## What you need to do
Take each line of the records below that contains the string "addons" and copy it.

- - -

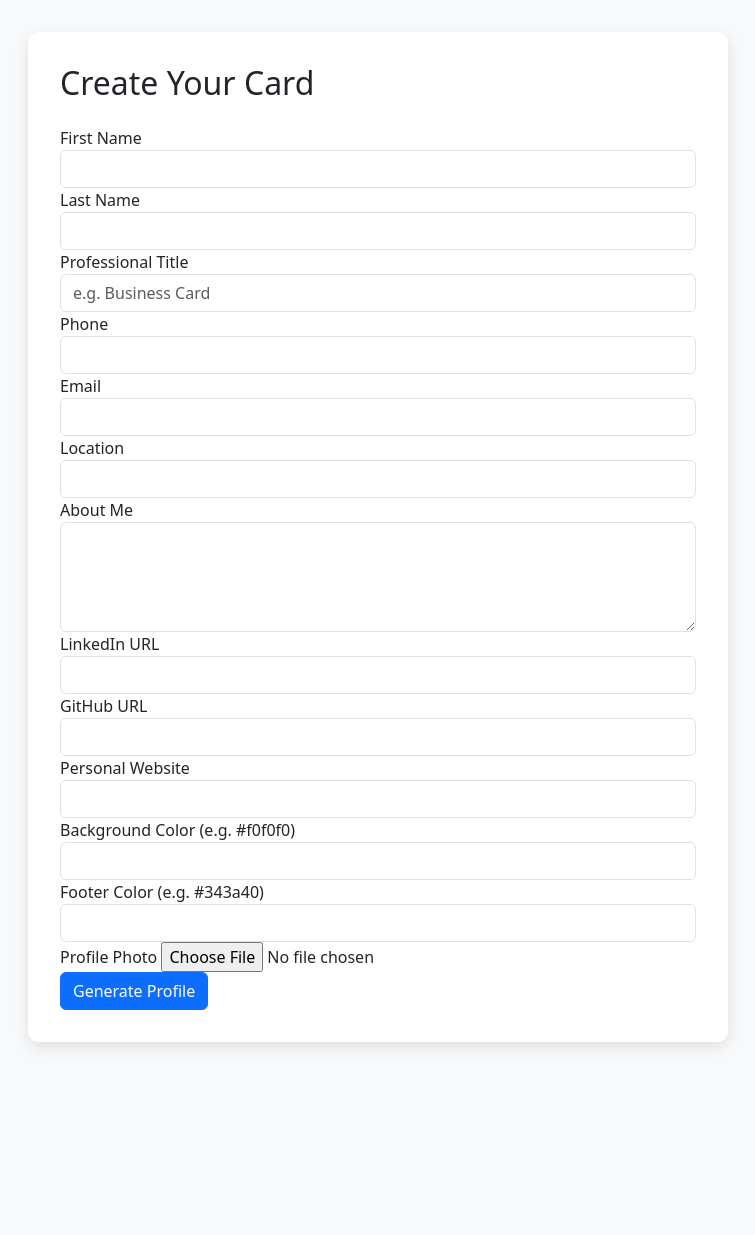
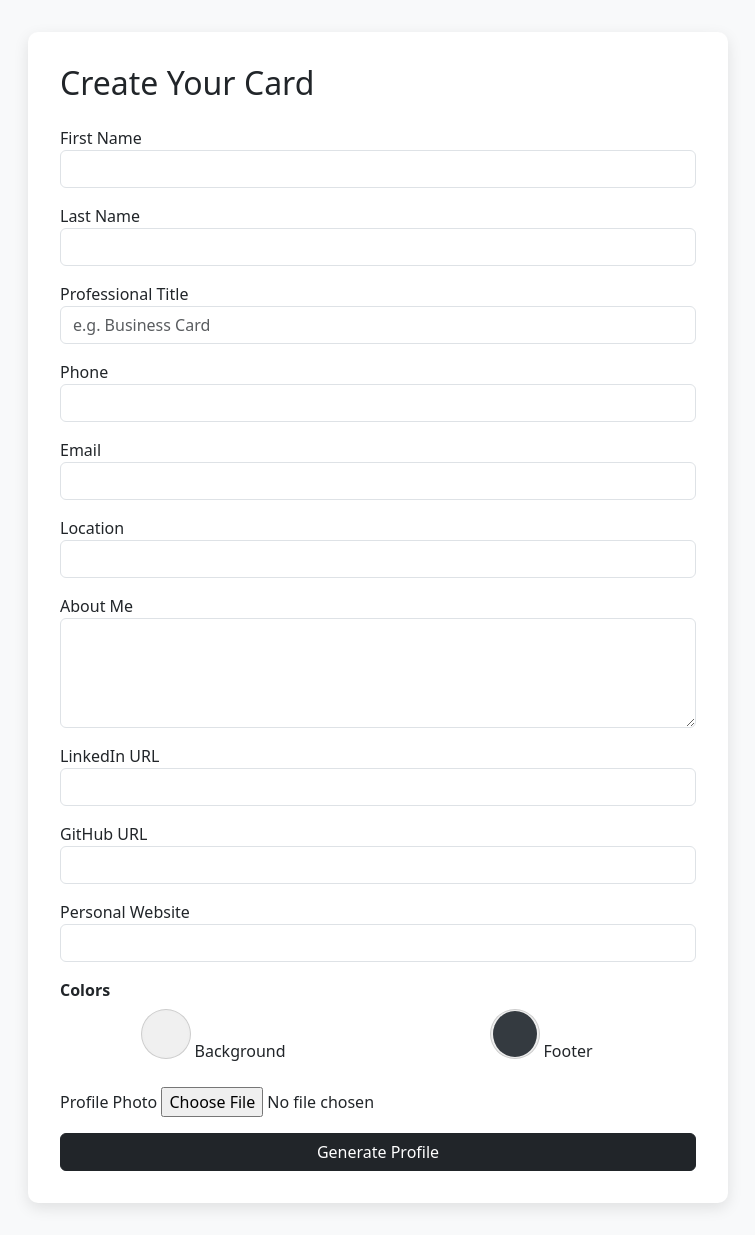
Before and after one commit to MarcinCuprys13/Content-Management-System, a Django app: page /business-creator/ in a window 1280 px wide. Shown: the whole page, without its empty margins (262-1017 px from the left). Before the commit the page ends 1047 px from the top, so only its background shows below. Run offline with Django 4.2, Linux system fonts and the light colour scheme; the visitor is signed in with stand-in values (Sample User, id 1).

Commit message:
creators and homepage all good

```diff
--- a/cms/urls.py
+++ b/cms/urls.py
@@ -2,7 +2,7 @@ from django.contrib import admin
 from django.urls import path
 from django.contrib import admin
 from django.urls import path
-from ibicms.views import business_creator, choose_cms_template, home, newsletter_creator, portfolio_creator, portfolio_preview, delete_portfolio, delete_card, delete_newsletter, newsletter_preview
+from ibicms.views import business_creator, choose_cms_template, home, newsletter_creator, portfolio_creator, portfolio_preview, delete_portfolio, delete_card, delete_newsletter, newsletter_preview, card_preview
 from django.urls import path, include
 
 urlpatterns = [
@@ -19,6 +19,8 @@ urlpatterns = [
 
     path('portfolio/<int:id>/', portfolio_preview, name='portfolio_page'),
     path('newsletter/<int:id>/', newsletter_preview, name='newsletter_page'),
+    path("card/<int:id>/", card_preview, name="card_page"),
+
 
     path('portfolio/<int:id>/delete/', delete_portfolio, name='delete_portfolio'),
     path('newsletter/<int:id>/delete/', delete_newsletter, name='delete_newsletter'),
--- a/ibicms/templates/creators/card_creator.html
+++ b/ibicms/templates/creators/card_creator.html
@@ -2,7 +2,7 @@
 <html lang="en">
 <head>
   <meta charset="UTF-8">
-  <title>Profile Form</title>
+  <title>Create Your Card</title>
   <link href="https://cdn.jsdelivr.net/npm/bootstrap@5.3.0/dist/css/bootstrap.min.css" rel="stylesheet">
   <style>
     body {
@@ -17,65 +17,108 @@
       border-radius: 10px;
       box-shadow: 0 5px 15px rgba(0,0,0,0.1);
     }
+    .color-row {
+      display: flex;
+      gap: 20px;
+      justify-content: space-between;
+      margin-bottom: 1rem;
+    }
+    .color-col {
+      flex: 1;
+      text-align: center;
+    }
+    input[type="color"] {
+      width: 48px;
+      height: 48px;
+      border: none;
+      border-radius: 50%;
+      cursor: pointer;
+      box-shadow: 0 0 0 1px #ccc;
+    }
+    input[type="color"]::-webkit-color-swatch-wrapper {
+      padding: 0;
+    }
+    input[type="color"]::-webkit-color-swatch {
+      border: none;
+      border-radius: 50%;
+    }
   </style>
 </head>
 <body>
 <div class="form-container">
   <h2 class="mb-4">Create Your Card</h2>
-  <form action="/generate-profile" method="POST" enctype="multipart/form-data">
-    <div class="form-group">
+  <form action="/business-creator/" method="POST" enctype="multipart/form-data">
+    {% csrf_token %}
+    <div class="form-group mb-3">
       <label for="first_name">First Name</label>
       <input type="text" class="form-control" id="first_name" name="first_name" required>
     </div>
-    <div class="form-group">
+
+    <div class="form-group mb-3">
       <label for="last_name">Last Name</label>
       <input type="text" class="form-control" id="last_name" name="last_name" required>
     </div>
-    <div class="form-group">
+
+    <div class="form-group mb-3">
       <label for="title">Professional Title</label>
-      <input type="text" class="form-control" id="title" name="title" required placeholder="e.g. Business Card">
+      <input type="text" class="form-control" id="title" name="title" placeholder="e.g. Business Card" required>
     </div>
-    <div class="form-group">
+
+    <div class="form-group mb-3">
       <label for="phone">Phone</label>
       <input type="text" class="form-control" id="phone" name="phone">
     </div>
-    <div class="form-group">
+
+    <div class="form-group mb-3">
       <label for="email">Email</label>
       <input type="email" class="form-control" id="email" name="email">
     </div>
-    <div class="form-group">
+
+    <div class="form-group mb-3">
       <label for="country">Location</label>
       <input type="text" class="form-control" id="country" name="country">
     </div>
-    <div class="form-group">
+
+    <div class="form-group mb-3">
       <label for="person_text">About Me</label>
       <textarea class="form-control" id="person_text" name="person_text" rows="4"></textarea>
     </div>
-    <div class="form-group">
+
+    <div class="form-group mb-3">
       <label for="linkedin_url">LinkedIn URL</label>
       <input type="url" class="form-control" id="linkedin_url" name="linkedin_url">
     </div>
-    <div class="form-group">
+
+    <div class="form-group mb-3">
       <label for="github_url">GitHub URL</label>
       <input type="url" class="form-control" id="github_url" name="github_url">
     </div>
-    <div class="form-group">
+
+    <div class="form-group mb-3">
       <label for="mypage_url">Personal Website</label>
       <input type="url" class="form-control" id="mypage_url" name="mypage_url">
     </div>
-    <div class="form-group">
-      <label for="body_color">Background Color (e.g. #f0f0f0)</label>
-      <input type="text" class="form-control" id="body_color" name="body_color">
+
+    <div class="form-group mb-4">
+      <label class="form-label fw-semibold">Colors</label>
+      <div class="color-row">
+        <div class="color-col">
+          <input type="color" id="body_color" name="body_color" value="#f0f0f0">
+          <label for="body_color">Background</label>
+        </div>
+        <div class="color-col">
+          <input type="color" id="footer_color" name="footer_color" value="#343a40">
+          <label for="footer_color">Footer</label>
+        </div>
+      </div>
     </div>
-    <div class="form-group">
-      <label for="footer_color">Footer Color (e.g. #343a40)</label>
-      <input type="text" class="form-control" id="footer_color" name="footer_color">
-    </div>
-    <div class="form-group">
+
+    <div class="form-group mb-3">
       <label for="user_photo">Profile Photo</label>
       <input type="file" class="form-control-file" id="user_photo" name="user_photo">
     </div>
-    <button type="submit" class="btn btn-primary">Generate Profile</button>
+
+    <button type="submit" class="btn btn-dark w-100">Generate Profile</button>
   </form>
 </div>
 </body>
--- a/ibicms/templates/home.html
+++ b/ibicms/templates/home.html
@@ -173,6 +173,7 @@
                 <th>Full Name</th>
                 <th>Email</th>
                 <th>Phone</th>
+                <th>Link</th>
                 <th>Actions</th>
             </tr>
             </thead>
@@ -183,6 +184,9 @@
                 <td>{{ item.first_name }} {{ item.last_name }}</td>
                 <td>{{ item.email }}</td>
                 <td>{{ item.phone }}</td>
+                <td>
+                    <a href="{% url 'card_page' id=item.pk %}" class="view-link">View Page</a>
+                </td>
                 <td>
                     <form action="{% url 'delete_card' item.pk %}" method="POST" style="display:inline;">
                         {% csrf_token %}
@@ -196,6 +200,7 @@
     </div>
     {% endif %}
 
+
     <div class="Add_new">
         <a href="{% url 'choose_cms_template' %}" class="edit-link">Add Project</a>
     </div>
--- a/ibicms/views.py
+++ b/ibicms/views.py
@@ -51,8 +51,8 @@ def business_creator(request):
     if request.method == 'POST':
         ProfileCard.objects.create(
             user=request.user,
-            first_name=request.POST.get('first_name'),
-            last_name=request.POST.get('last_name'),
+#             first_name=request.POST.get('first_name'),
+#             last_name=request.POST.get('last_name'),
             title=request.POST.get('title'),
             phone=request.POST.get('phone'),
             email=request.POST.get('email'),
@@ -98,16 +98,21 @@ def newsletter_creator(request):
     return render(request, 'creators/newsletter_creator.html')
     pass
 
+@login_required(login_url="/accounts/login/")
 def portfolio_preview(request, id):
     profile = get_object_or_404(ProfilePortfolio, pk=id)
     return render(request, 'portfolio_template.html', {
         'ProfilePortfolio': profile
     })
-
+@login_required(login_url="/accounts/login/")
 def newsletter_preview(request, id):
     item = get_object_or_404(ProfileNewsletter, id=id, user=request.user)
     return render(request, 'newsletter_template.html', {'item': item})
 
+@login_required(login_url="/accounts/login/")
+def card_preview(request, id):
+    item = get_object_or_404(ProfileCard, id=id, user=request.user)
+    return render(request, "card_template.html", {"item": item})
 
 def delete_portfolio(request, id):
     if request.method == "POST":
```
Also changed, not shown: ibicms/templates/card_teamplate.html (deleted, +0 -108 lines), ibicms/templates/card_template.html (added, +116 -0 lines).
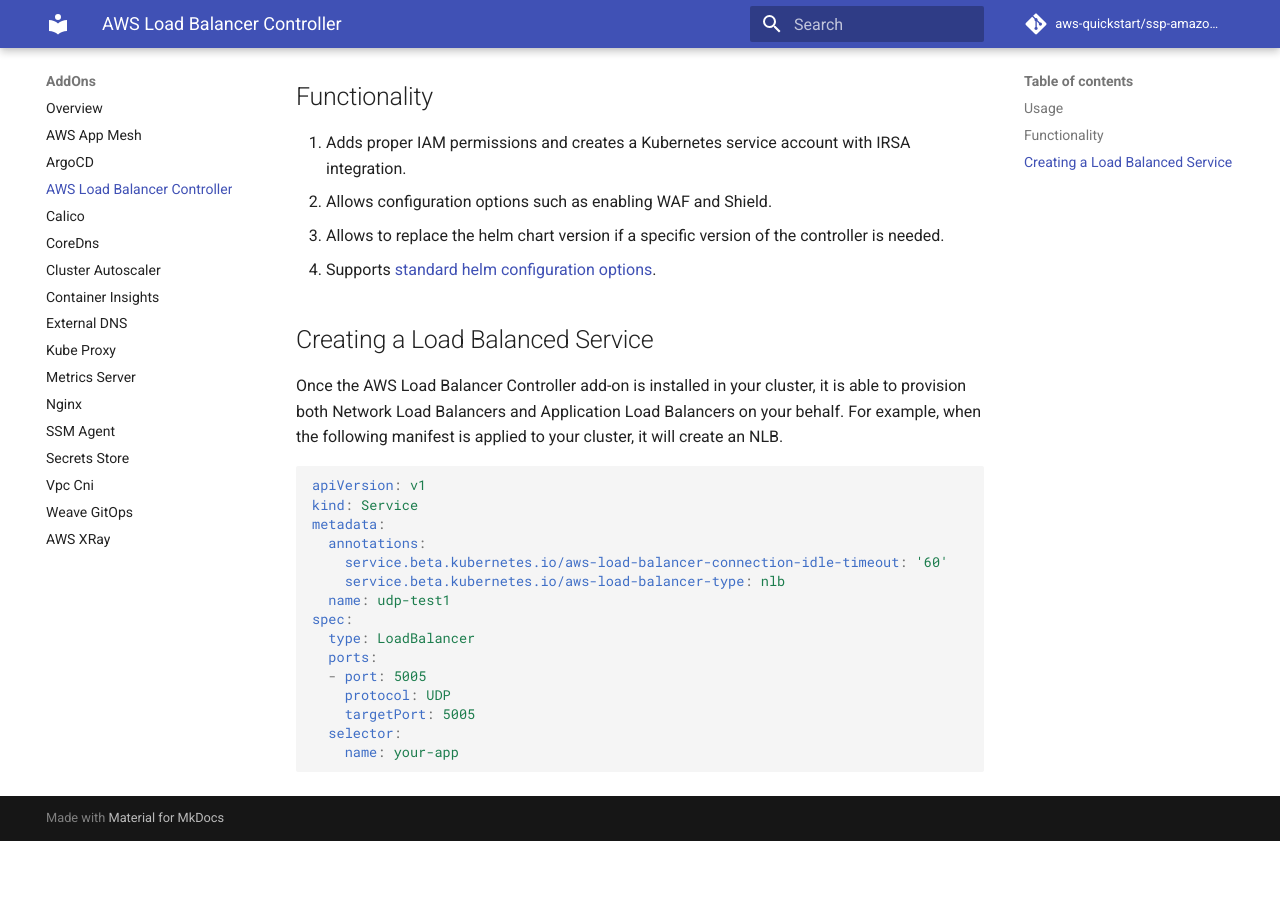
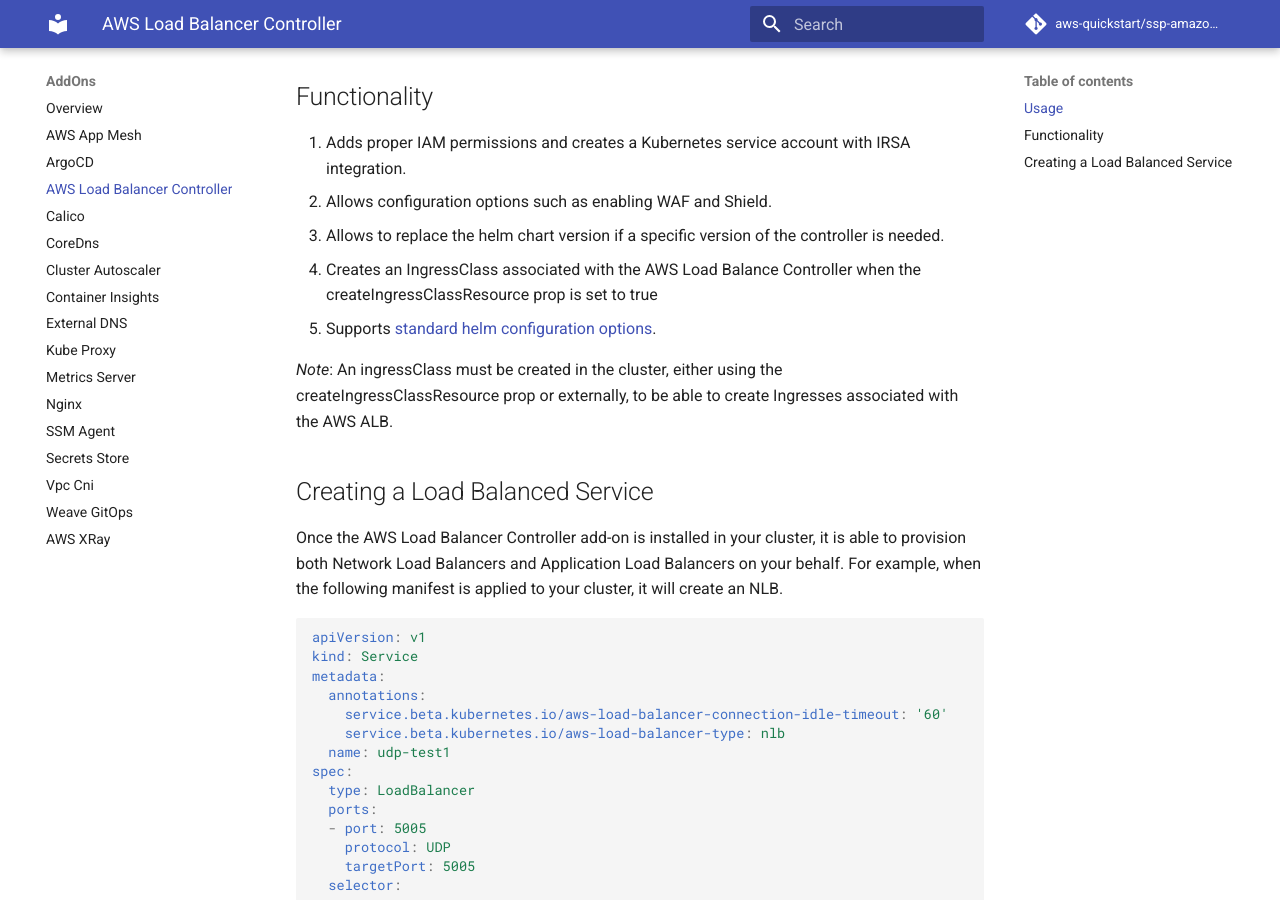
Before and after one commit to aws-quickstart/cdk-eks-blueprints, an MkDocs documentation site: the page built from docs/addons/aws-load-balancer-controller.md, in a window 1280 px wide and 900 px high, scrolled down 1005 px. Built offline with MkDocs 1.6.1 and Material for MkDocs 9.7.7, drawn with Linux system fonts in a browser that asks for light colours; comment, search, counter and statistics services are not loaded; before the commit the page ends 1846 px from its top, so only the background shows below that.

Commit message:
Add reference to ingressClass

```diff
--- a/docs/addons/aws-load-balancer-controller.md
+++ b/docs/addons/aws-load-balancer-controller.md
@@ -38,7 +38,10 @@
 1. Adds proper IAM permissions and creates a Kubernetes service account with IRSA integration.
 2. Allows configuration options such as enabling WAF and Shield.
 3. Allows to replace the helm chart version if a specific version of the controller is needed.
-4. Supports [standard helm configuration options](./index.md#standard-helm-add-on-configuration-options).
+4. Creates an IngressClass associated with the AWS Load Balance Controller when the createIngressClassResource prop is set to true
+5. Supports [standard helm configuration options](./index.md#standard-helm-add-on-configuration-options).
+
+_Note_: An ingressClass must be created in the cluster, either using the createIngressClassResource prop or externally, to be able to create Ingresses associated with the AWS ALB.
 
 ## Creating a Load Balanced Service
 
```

- - -

## Answer to the exercise
Before and after one commit to aws-quickstart/cdk-eks-blueprints, an MkDocs documentation site: the page built from docs/addons/aws-load-balancer-controller.md, in a window 1280 px wide and 900 px high, scrolled down 1005 px. Built offline with MkDocs 1.6.1 and Material for MkDocs 9.7.7, drawn with Linux system fonts in a browser that asks for light colours; comment, search, counter and statistics services are not loaded; before the commit the page ends 1846 px from its top, so only the background shows below that.
--- a/docs/addons/aws-load-balancer-controller.md
+++ b/docs/addons/aws-load-balancer-controller.md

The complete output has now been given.